The move is aimed at creating a “zero tolerance” culture for harassment and discrimination on college campuses.
Trinity College Dublin, University of Limerick, Dublin City University and NUI Galway are among the colleges initially taking part in the project, though it will available across all higher education institutions during the current academic year.
An online anonymous reporting tool is already in operation in University College Dublin.
The Speak Out project was led by the Psychological Counsellors in Higher Education Ireland and funded by the Department of Further and Higher Education.
The need for data to be collected on rates of sexual harassment and violence across the higher education sector was highlighted in a 2019 Government-commissioned report on sexual violence and reassessment.
Data collected through the new tool will be used to inform policy and targeted educational initiatives.
College-based counsellors will also provide users with support services relevant to their experience.
Minister for Higher Education Simon Harris said the new platform will provide a safe and anonymous medium for students and staff to report incidents of bullying, assault or sexual violence.
“Speak Out represents a national approach to tackling these issues by raising awareness, and by providing a means of recording instances, which will assist in achieving a zero-tolerance culture.”
Gertie Raftery, chairperson of Psychological Counsellors in Higher Education Ireland, said the service will provide a voice for students and staff in higher education to speak out about their experiences of sexual harassment, violence or intimidation of any kind.
While a list of all available support services will be available prior to completing a report, the Speak Out system will use the answers given during the reporting process to provide a bespoke and tailored list of support services.
This will allow users to easily find the support services which are most relevant to them and seek support if they wish to do so.
Somhairle Brennan, Union of Students Ireland (USI) vice president for welfare , said the reporting tool will help to "de-stigmatise" conversations about consent.
“It will hopefully empower students who have had a non-consensual sexual experience to have their voice heard in a way that feels safe for them,” Brennan said.
“Having as much knowledge as possible is also vital and the data we will get from this tool will be incredibly useful in directing the supports we provide for students into the future.”
Dr Ross Woods of the HEA's centre of excellence for equality, diversity and inclusion, said it means colleges will in future be better able to understand staff and student experiences of harassment and violence.

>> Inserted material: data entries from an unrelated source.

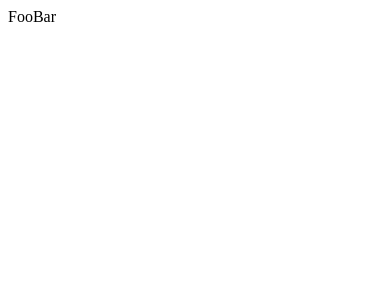
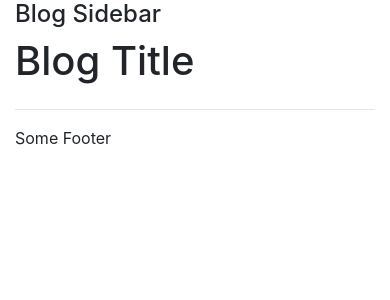
Before and after one commit to simplyharsh/reactblog, a Django app: page / in a window 390 px wide. Before the commit the part shown is almost empty. Shown: the top 300 px of the page. Run offline with Django 3.2, Linux system fonts and the light colour scheme; some libraries are stand-ins or nearby versions.

Commit message:
basic page structure

```diff
--- a/templates/homepage.html
+++ b/templates/homepage.html
@@ -1,9 +1,65 @@
+{% load staticfiles %}
 <!DOCTYPE html>
 <html lang="en">
   <head>
     <meta http-equiv="Content-Type" content="text/html; charset=UTF-8">
+    <link rel="stylesheet" type="text/css" href="{% static 'css/bootstrap.min.css' %}">
+
+    <!-- IE10 viewport hack for Surface/desktop Windows 8 bug -->
+    <link href="{% static 'css/ie10-viewport-bug-workaround.css' %}" rel="stylesheet">
+
+    <!-- Custom styles for this template -->
+    <link href="{% static 'css/style.css' %}" rel="stylesheet">
+
+    <script src="{% static 'js/ie-emulation-modes-warning.js' %}"></script>
+
+    <!-- HTML5 shim and Respond.js for IE8 support of HTML5 elements and media queries -->
+    <!--[if lt IE 9]>
+      <script src="https://oss.maxcdn.com/html5shiv/3.7.2/html5shiv.min.js"></script>
+      <script src="https://oss.maxcdn.com/respond/1.4.2/respond.min.js"></script>
+    <![endif]-->
+
   </head>
   <body>
-    FooBar
+
+    <div class="container">
+      <div class="row">
+
+        <div class="col-md-2">
+
+          <div class="well">
+            <h4>Blog Sidebar</h4>
+          </div>
+
+        </div>
+
+        <div class="col-lg-10">
+          <h1>Blog Title</h1>
+
+        </div>
+
+      </div>
+      <!-- /.row -->
+
+      <hr>
+
+      <!-- Footer -->
+      <footer>
+        <div class="row">
+          <div class="col-lg-12">
+            <p>Some Footer</p>
+          </div>
+        </div>
+      </footer>
+
+    </div>
+    <!-- /.container -->
+
+    <!-- Placed at the end of the document so the pages load faster -->
+    <script src="{% static 'js/jquery-1.11.3.min.js' %}"></script>
+    <script src="{% static 'js/bootstrap.min.js' %}"></script>
+
+    <!-- IE10 viewport hack for Surface/desktop Windows 8 bug -->
+    <script src="{% static 'js/ie10-viewport-bug-workaround.js' %}"></script>
   </body>
 </html>
```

“Most importantly, it will raise awareness of the supports available to students and staff and encourage them to seek help if they need it,” he said.